- _ASSIGNMENT_
Report how many lines below contain the word "other". Give only the number.

┄┄┄┄┄┄┄┄┄┄

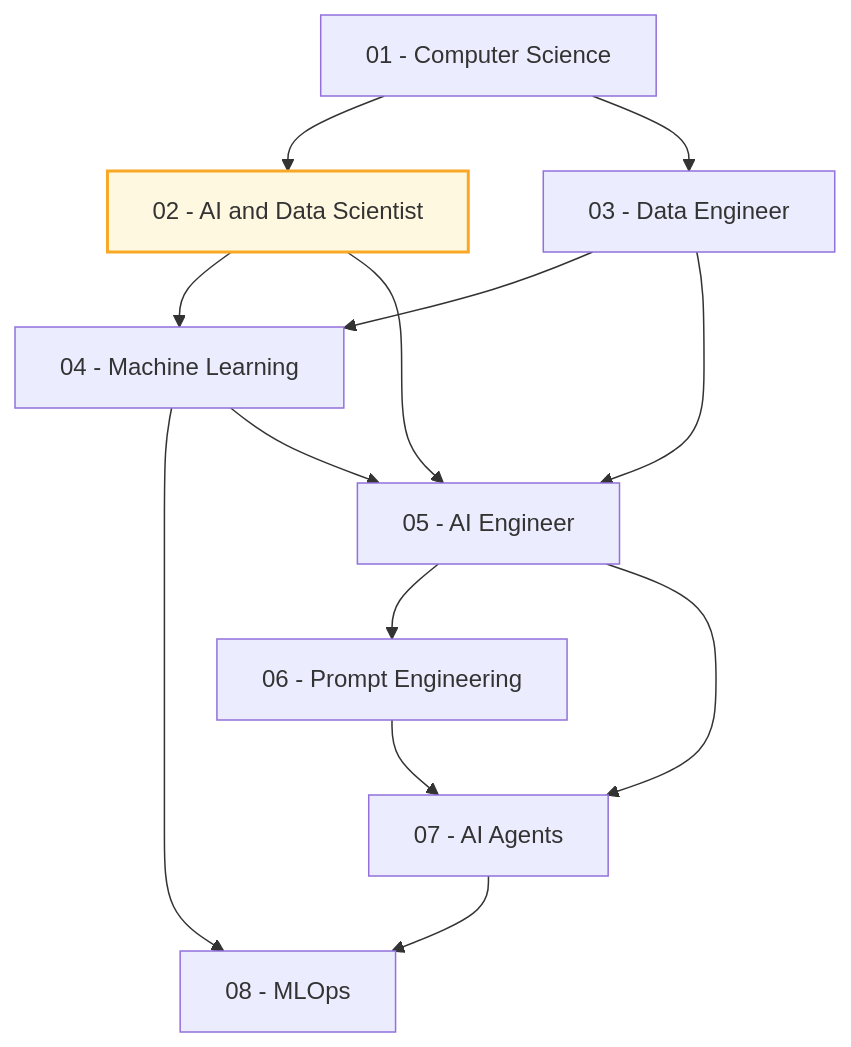
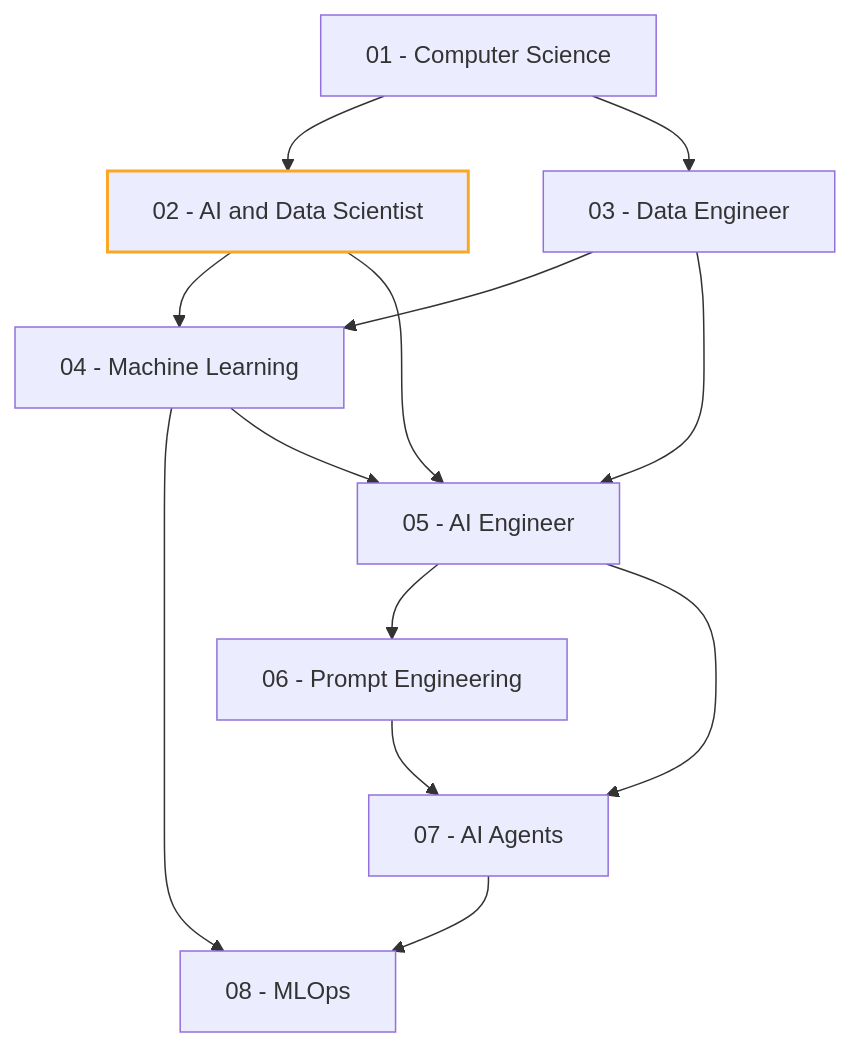
Before and after one commit to floSa/Atlas-Metiers-Roadmaps: the diagram in content/roadmaps/00 - Index — Roadmaps.md, drawn with Mermaid. The commit also changed 28 other files, not shown here.

Commit message:
Schemas lisibles dans les deux themes, et retour au niveau superieur sur toutes les pages

````diff
--- a/content/roadmaps/00 - Index — Roadmaps.md
+++ b/content/roadmaps/00 - Index — Roadmaps.md
@@ -55,17 +55,17 @@
 ```mermaid
 flowchart TD
     CS["01 - Computer Science"] --> DS["02 - AI and Data Scientist"]
     CS --> DE["03 - Data Engineer"]
     DS --> ML["04 - Machine Learning"]
     DE --> ML
     ML --> MLO["08 - MLOps"]
     DS --> AIE["05 - AI Engineer"]
     AIE --> PE["06 - Prompt Engineering"]
     PE --> AG["07 - AI Agents"]
     AIE --> AG
     DE --> AIE
     ML --> AIE
     AG --> MLO
-    classDef pivot fill:#fff8e1,stroke:#f9a825,stroke-width:2px
+    classDef pivot stroke:#f9a825,stroke-width:2px
     class DS pivot
 ```
````
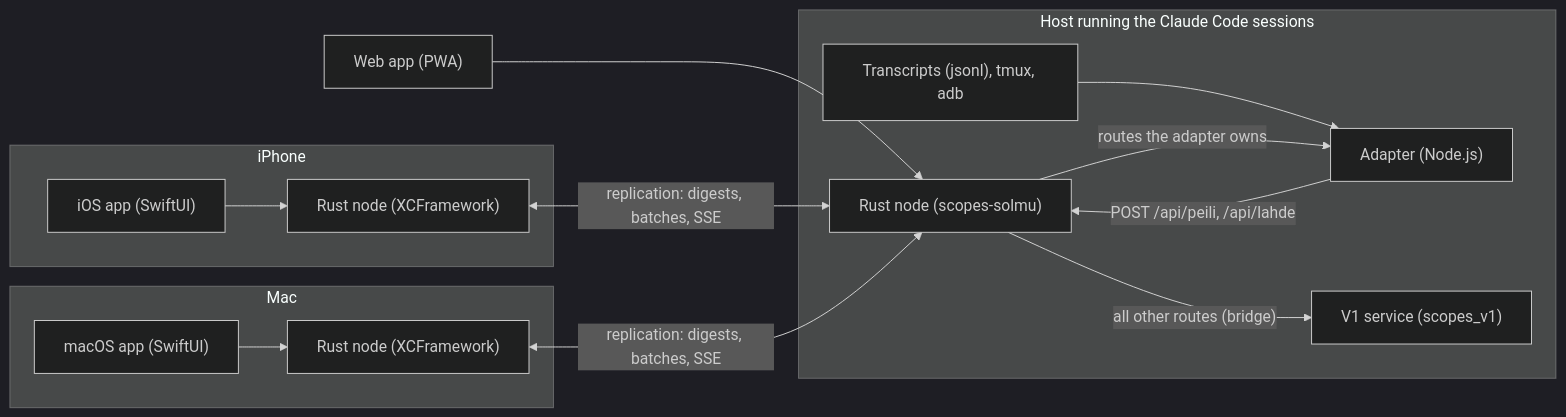
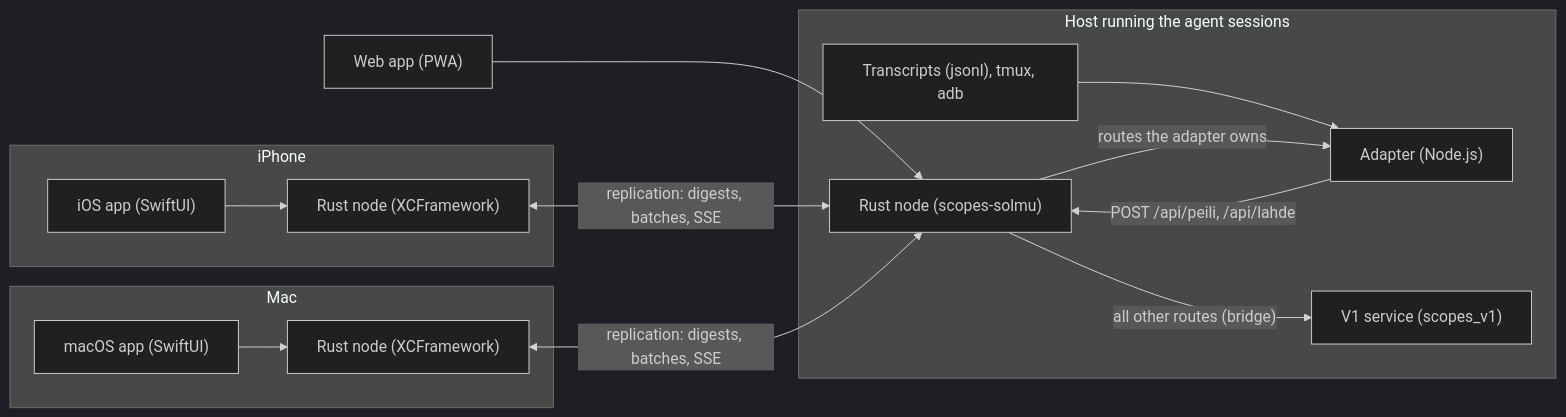
One commit to Rolppe/scopes_v2 changed the diagram in README.md. Above: the diagram before and after it, drawn with Mermaid (dark theme). The commit also changed other lines of this file and 3 other files, not shown here.

````diff
--- a/README.md
+++ b/README.md
@@ -32,18 +32,18 @@
 ```mermaid
 flowchart LR
     subgraph Phone["iPhone"]
         IA["iOS app (SwiftUI)"] --> IN["Rust node (XCFramework)"]
     end
     subgraph Mac["Mac"]
         MA["macOS app (SwiftUI)"] --> MN["Rust node (XCFramework)"]
     end
-    subgraph Host["Host running the Claude Code sessions"]
+    subgraph Host["Host running the agent sessions"]
         T["Transcripts (jsonl), tmux, adb"] --> AD["Adapter (Node.js)"]
         AD -- "POST /api/peili, /api/lahde" --> HN["Rust node (scopes-solmu)"]
         HN -- "routes the adapter owns" --> AD
         HN -- "all other routes (bridge)" --> V1["V1 service (scopes_v1)"]
     end
     W["Web app (PWA)"] --> HN
     IN <-- "replication: digests, batches, SSE" --> HN
     MN <-- "replication: digests, batches, SSE" --> HN
 ```
````
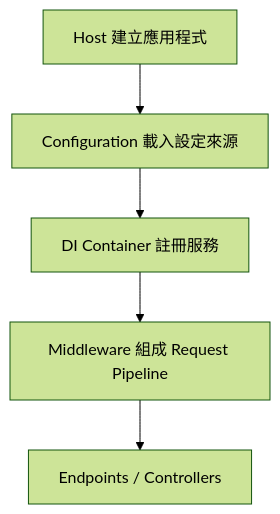
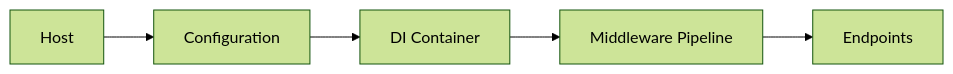
The first of 6 diagrams in slides.md (davelin18yufan/dotnet_core_intro), drawn with Mermaid (forest theme) before and after one commit. The commit also changed other lines of this file and 1 other file, not shown here.

````diff
--- a/slides.md
+++ b/slides.md
@@ -237,7 +270,4 @@
 ```mermaid
-flowchart TD
-    A[Host 建立應用程式] --> B[Configuration 載入設定來源]
-    B --> C[DI Container 註冊服務]
-    C --> D[Middleware 組成 Request Pipeline]
-    D --> E[Endpoints / Controllers]
+flowchart LR
+    A[Host] --> B[Configuration] --> C[DI Container] --> D[Middleware Pipeline] --> E[Endpoints]
 ```
````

┄┄┄┄┄┄┄┄┄┄

- _WRITTEN ANSWER_
4